• [How to complete this task] Copy exactly the run of lines that begins at the line with "worldTransform_.translation_.num[1] = 2.0f;" and ends at the final line of the entries.

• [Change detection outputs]
* * *

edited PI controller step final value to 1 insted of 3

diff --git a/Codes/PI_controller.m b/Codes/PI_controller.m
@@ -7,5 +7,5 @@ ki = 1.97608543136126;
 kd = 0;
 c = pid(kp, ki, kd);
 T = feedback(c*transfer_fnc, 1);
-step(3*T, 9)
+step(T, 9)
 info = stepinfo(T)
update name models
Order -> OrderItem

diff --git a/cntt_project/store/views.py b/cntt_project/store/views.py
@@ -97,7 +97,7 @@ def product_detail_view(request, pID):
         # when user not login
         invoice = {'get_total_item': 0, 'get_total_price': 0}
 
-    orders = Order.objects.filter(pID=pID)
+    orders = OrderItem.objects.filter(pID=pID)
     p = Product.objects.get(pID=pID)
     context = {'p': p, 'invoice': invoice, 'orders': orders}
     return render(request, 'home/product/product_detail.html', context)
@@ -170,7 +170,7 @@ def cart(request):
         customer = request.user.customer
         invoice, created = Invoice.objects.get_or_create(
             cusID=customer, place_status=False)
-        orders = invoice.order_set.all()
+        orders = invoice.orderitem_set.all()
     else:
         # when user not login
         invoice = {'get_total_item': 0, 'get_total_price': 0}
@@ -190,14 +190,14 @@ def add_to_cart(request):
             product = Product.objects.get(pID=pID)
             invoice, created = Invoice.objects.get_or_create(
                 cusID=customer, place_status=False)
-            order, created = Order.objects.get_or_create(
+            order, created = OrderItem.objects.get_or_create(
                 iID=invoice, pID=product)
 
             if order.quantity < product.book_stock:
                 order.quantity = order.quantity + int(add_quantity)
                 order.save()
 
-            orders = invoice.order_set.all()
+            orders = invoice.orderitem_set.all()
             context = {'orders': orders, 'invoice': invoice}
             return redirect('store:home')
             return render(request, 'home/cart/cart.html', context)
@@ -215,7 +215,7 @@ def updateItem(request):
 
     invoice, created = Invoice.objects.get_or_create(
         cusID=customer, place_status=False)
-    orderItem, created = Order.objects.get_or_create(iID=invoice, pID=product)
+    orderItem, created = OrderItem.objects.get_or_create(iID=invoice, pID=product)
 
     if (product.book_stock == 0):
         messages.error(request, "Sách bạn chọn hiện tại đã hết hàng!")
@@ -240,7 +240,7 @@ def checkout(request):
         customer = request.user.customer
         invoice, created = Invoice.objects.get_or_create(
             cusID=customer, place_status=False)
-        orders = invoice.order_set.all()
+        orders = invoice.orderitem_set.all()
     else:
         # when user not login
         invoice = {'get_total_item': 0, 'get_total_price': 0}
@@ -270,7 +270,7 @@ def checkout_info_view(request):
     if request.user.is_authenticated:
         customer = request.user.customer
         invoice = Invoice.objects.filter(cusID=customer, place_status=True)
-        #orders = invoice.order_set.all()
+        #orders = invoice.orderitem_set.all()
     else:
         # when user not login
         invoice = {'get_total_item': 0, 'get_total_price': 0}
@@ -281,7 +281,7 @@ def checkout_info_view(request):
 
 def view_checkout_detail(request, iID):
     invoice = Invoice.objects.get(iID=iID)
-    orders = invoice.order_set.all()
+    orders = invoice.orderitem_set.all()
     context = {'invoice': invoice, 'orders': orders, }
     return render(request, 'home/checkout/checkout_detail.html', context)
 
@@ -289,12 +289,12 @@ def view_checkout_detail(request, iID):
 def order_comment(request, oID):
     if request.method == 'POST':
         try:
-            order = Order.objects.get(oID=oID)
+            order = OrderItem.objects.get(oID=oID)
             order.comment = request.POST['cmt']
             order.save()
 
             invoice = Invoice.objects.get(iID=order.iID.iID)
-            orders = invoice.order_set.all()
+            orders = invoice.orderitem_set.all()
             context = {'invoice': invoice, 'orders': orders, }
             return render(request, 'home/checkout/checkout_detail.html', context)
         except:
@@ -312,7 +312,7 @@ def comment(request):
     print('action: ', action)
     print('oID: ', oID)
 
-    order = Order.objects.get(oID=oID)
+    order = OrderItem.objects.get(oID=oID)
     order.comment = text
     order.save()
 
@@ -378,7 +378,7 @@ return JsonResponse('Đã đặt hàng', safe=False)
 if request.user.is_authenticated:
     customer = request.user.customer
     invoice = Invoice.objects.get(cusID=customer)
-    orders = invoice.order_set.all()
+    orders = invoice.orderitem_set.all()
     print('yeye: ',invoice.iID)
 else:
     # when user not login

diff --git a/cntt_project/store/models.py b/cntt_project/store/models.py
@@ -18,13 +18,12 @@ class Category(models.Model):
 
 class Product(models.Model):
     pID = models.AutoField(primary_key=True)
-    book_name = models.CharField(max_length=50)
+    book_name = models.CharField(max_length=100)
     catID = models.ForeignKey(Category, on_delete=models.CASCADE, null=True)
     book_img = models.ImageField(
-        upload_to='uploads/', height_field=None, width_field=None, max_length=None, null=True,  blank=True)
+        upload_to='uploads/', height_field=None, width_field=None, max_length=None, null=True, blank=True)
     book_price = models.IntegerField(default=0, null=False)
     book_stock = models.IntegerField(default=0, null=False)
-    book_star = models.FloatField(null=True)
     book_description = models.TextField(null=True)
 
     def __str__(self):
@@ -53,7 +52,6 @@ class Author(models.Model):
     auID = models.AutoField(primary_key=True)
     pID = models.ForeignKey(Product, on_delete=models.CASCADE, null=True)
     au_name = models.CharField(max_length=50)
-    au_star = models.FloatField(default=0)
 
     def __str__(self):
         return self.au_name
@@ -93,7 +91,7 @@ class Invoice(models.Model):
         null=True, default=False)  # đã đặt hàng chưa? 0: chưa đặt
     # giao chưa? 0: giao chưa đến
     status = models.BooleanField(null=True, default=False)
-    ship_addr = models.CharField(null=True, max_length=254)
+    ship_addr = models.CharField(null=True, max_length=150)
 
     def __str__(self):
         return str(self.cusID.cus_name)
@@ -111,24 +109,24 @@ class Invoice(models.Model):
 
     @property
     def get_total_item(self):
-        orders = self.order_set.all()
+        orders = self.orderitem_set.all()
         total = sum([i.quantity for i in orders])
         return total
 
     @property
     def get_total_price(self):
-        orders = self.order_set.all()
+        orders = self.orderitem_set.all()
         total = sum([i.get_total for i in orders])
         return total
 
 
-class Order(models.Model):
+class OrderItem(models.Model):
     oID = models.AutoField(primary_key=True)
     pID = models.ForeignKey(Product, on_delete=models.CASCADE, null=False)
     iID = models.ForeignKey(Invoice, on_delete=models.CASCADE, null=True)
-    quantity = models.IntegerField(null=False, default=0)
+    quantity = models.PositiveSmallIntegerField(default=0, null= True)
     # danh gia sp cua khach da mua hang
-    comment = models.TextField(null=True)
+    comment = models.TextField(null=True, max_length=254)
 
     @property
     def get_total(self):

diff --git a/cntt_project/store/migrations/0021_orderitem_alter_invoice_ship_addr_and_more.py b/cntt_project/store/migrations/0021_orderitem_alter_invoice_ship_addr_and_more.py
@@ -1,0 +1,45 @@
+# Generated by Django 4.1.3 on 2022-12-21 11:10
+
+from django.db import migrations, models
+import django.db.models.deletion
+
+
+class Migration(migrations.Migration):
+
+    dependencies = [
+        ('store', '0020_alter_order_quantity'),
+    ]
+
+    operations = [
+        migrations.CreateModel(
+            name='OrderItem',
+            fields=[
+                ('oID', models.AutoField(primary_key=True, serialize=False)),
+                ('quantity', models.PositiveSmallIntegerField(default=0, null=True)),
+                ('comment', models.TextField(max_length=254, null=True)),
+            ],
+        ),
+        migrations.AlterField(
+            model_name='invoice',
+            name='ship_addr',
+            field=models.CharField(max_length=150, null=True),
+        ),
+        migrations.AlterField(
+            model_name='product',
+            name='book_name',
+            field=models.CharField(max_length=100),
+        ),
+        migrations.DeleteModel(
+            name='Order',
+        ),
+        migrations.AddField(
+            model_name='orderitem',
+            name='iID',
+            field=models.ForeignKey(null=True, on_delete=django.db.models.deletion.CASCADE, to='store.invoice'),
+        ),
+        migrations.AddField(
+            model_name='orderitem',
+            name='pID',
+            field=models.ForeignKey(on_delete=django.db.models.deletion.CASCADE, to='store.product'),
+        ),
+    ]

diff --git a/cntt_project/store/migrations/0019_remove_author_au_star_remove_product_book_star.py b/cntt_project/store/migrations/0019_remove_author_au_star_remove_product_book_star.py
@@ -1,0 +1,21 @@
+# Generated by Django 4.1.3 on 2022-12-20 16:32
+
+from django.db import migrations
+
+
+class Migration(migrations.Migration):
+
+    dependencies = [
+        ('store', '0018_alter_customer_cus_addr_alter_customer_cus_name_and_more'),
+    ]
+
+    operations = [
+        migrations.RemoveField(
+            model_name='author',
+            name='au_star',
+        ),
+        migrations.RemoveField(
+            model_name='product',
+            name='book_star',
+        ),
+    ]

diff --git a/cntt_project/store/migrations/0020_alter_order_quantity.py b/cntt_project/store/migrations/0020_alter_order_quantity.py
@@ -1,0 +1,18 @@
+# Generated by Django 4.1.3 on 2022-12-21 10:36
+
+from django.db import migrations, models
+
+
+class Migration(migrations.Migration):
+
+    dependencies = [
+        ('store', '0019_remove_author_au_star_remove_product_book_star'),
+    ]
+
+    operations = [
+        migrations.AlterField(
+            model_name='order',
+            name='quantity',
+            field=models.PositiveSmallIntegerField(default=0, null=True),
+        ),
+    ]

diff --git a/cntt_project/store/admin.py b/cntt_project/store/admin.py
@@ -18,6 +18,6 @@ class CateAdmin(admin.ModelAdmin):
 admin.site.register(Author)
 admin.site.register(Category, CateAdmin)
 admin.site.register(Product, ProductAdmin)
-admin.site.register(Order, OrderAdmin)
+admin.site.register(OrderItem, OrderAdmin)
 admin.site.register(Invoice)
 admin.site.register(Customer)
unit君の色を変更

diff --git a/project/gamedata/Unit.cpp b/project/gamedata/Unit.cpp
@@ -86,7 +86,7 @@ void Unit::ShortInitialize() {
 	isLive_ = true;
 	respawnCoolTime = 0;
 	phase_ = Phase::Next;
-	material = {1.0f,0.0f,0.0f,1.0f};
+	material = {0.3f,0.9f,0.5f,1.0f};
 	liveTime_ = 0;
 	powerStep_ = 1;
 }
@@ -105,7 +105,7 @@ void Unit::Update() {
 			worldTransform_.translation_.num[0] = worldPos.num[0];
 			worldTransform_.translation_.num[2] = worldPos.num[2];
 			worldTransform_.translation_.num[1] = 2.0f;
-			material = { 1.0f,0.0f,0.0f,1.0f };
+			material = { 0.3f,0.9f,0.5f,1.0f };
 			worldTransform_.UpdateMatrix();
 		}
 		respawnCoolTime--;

* * *

• [Result of this task]
 			worldTransform_.translation_.num[1] = 2.0f;
-			material = { 1.0f,0.0f,0.0f,1.0f };
+			material = { 0.3f,0.9f,0.5f,1.0f };
 			worldTransform_.UpdateMatrix();
 		}
 		respawnCoolTime--;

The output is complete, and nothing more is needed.